**TASK INSTRUCTIONS**
Look for the string "borderBottom" in the data below, and copy each line that holds it.

*** Opening RECORDS FOR THIS TASK ***

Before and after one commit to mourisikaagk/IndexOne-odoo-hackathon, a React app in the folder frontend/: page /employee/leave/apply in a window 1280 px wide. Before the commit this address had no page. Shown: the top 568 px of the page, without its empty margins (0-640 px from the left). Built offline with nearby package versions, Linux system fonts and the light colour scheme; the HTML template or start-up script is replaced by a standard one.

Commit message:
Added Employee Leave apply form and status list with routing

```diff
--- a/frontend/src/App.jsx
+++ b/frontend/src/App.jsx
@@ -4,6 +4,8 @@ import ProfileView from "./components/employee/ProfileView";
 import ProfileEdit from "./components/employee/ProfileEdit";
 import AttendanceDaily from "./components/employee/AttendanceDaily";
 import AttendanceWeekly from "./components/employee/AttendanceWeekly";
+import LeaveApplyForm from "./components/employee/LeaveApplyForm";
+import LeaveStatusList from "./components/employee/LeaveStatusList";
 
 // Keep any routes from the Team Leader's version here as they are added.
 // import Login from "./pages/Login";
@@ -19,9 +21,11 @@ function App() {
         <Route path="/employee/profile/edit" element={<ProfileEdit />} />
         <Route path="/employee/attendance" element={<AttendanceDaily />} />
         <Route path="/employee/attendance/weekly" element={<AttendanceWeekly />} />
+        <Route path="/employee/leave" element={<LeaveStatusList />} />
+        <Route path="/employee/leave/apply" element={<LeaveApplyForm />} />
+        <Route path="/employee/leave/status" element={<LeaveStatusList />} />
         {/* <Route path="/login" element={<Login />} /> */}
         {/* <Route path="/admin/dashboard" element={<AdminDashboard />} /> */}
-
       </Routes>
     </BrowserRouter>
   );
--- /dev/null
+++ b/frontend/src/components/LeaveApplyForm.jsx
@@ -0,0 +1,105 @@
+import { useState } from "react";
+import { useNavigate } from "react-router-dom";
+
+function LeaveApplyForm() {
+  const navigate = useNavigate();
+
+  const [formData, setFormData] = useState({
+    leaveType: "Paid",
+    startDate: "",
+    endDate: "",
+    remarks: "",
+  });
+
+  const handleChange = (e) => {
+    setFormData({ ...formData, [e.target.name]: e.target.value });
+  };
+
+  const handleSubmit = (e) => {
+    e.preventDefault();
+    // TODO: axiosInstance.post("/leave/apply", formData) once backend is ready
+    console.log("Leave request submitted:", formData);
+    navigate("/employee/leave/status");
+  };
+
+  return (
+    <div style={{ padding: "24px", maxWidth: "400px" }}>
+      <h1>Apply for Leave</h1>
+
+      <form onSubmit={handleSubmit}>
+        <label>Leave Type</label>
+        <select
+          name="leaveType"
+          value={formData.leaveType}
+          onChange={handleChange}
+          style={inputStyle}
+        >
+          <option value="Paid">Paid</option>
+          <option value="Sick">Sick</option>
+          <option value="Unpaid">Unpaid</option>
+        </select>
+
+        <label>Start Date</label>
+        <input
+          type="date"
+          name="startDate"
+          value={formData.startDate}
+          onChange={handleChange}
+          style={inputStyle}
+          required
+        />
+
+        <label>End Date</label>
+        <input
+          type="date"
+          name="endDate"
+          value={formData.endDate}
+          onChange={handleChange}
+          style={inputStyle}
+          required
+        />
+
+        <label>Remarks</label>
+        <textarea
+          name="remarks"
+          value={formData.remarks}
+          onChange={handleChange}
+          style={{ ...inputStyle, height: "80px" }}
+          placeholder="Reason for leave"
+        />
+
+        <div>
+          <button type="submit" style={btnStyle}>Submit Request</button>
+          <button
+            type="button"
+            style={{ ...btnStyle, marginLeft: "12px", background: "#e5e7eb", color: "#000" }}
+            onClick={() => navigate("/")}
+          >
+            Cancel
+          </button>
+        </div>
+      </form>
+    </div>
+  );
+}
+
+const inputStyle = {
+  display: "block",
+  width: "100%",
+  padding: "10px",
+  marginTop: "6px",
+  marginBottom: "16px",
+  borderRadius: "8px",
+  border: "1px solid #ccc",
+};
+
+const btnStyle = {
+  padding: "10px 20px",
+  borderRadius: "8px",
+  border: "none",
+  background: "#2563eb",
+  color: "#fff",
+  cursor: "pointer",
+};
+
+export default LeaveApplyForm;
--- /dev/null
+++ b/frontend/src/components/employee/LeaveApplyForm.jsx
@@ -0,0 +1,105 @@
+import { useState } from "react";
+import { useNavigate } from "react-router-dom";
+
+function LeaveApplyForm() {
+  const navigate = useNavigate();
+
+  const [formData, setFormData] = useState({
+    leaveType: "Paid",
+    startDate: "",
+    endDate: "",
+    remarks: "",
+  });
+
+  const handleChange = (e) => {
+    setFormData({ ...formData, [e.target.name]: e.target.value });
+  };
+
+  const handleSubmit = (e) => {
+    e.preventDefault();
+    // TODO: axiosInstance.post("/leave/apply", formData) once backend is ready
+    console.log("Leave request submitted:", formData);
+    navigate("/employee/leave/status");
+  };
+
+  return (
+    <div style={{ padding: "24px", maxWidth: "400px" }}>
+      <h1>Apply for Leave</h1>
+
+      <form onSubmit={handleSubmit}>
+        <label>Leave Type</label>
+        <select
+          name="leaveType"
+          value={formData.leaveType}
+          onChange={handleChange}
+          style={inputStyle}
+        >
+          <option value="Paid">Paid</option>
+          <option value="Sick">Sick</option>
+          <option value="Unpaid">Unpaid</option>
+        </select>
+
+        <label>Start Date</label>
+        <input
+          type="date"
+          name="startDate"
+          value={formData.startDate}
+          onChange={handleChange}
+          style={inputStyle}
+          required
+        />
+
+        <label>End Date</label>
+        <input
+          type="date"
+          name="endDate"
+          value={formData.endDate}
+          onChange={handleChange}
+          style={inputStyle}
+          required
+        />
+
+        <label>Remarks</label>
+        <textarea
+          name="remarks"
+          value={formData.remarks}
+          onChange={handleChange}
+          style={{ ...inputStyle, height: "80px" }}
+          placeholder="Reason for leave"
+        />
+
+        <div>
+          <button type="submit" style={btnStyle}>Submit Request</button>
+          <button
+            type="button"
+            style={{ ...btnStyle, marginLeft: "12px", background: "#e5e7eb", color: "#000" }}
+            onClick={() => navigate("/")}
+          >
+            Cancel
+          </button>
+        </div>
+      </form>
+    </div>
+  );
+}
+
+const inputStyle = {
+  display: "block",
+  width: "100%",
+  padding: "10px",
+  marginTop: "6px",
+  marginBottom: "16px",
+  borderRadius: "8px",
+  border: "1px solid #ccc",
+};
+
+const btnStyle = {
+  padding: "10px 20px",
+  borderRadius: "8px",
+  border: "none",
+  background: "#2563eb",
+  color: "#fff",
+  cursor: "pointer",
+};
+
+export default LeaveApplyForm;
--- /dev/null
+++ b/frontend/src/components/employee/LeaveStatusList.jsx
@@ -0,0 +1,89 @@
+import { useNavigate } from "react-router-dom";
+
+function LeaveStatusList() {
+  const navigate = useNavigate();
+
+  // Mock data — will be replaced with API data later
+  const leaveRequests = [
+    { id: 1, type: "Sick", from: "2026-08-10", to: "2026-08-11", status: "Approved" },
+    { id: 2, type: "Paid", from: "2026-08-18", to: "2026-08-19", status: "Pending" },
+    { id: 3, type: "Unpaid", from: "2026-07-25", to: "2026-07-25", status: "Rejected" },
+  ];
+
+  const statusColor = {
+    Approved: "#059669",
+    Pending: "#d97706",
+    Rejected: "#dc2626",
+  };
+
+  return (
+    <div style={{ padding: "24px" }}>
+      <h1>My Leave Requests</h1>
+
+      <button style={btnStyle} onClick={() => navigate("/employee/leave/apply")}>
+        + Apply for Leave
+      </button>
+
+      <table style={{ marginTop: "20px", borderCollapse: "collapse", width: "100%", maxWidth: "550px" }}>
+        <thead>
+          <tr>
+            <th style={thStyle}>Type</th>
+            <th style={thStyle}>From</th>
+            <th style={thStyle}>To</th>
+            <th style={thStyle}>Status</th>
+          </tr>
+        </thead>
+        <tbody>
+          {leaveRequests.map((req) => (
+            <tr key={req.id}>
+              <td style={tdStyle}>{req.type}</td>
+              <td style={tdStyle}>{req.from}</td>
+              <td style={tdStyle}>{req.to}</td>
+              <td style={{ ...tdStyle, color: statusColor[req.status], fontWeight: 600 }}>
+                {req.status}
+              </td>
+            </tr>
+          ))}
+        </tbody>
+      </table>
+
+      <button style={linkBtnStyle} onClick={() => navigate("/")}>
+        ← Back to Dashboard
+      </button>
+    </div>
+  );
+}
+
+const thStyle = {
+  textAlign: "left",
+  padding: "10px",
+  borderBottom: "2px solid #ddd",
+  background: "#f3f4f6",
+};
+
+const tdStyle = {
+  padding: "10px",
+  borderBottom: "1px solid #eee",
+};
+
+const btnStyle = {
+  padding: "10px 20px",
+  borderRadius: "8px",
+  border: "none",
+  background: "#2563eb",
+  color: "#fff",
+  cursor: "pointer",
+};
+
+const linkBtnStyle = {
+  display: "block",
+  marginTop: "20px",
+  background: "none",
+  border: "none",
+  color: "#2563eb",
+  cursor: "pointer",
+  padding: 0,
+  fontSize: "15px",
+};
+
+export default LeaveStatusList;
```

*** Closing RECORDS FOR THIS TASK ***

**SOLUTION TO THIS EXERCISE**
+  borderBottom: "2px solid #ddd",
+  borderBottom: "1px solid #eee",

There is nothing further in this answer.